• _Problem_
Repeat, word for word, all the data that follows, and exclude the pictures.

───── Supplied material ─────

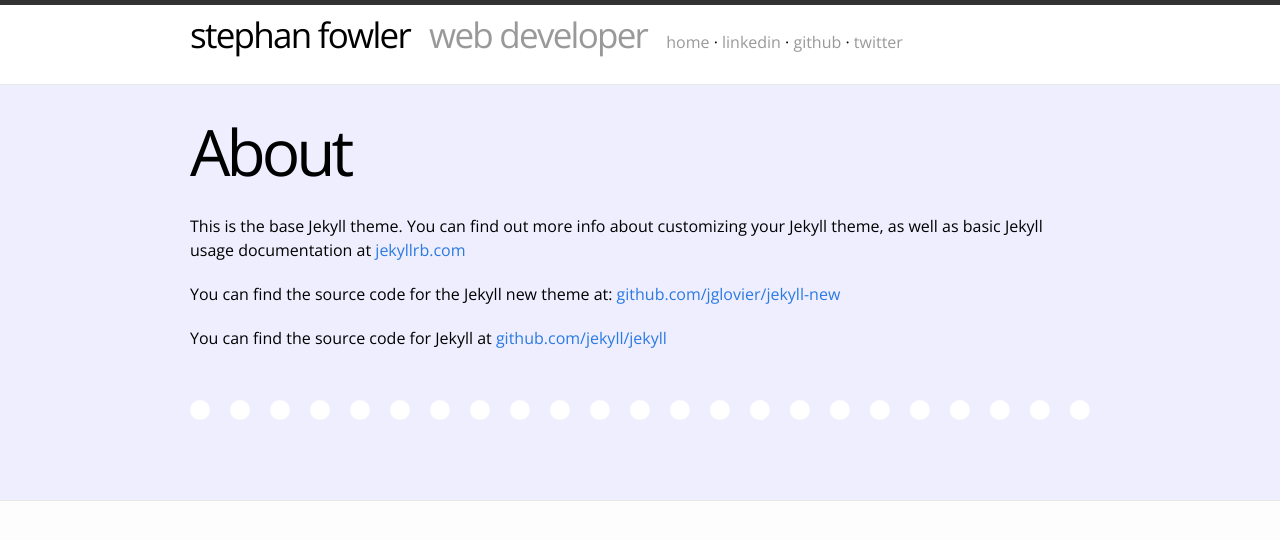
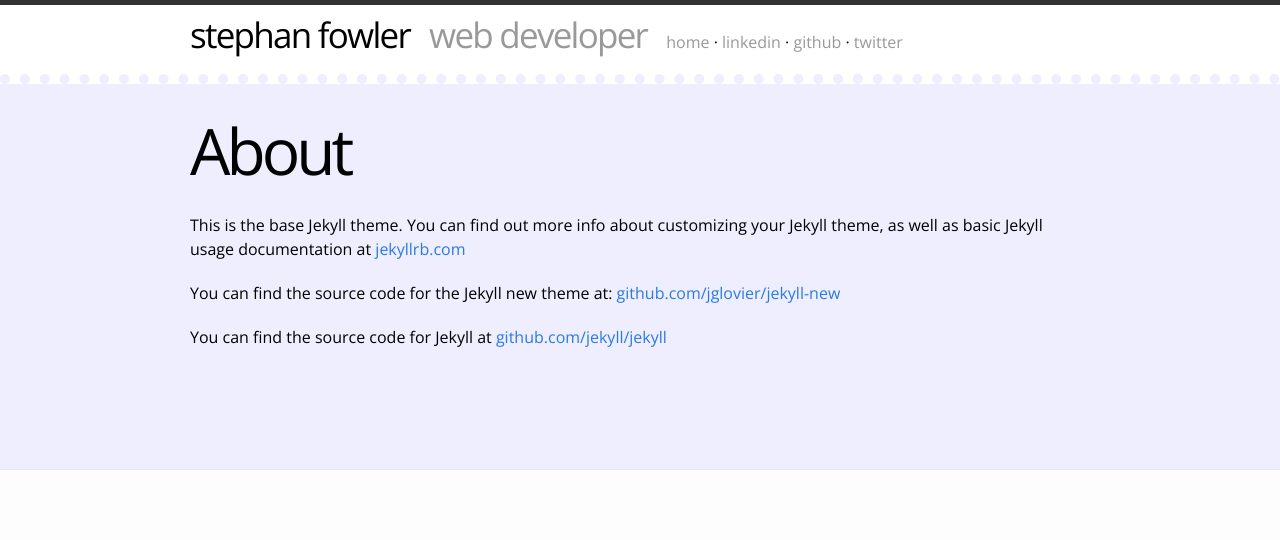
Before and after one commit to stephanfowler/stephanfowler.github.io, a Jekyll site: the page built from about.md, in a window 1280 px wide. Shown: the top 540 px of the page. Built offline with Jekyll 4.4.1, drawn with Linux system fonts in a browser that asks for light colours.

Commit message:
Crenellation

```diff
--- a/css/main.css
+++ b/css/main.css
@@ -31,7 +31,7 @@ a:visited { color: #2a7ae2; }
 .wrap:after { clear: both; }
 .wrap {
   max-width: 900px;
-  padding: 15px 10px 20px 10px;
+  padding: 15px 10px 10px 10px;
   margin: 0 auto;
   zoom: 1;
 }
@@ -44,8 +44,7 @@ a:visited { color: #2a7ae2; }
 
 .site-header {
   border-top: 5px solid #333;
-  border-bottom: 1px solid #e8e8e8;
-  min-height: 56px;
+  border-bottom: 10px dotted #eeeeff;
   background-color: white;
 }
 
@@ -288,7 +287,6 @@ a:visited { color: #2a7ae2; }
     overflow: auto;
     margin-bottom: 50px;
     padding: 0 20px 20px 0;
-    border-bottom: 20px dotted #fff;
 }
 
 .post pre,
```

─────

• _Answer_
Before and after one commit to stephanfowler/stephanfowler.github.io, a Jekyll site: the page built from about.md, in a window 1280 px wide. Shown: the top 540 px of the page. Built offline with Jekyll 4.4.1, drawn with Linux system fonts in a browser that asks for light colours.

Commit message:
Crenellation

```diff
--- a/css/main.css
+++ b/css/main.css
@@ -31,7 +31,7 @@ a:visited { color: #2a7ae2; }
 .wrap:after { clear: both; }
 .wrap {
   max-width: 900px;
-  padding: 15px 10px 20px 10px;
+  padding: 15px 10px 10px 10px;
   margin: 0 auto;
   zoom: 1;
 }
@@ -44,8 +44,7 @@ a:visited { color: #2a7ae2; }
 
 .site-header {
   border-top: 5px solid #333;
-  border-bottom: 1px solid #e8e8e8;
-  min-height: 56px;
+  border-bottom: 10px dotted #eeeeff;
   background-color: white;
 }
 
@@ -288,7 +287,6 @@ a:visited { color: #2a7ae2; }
     overflow: auto;
     margin-bottom: 50px;
     padding: 0 20px 20px 0;
-    border-bottom: 20px dotted #fff;
 }
 
 .post pre,
```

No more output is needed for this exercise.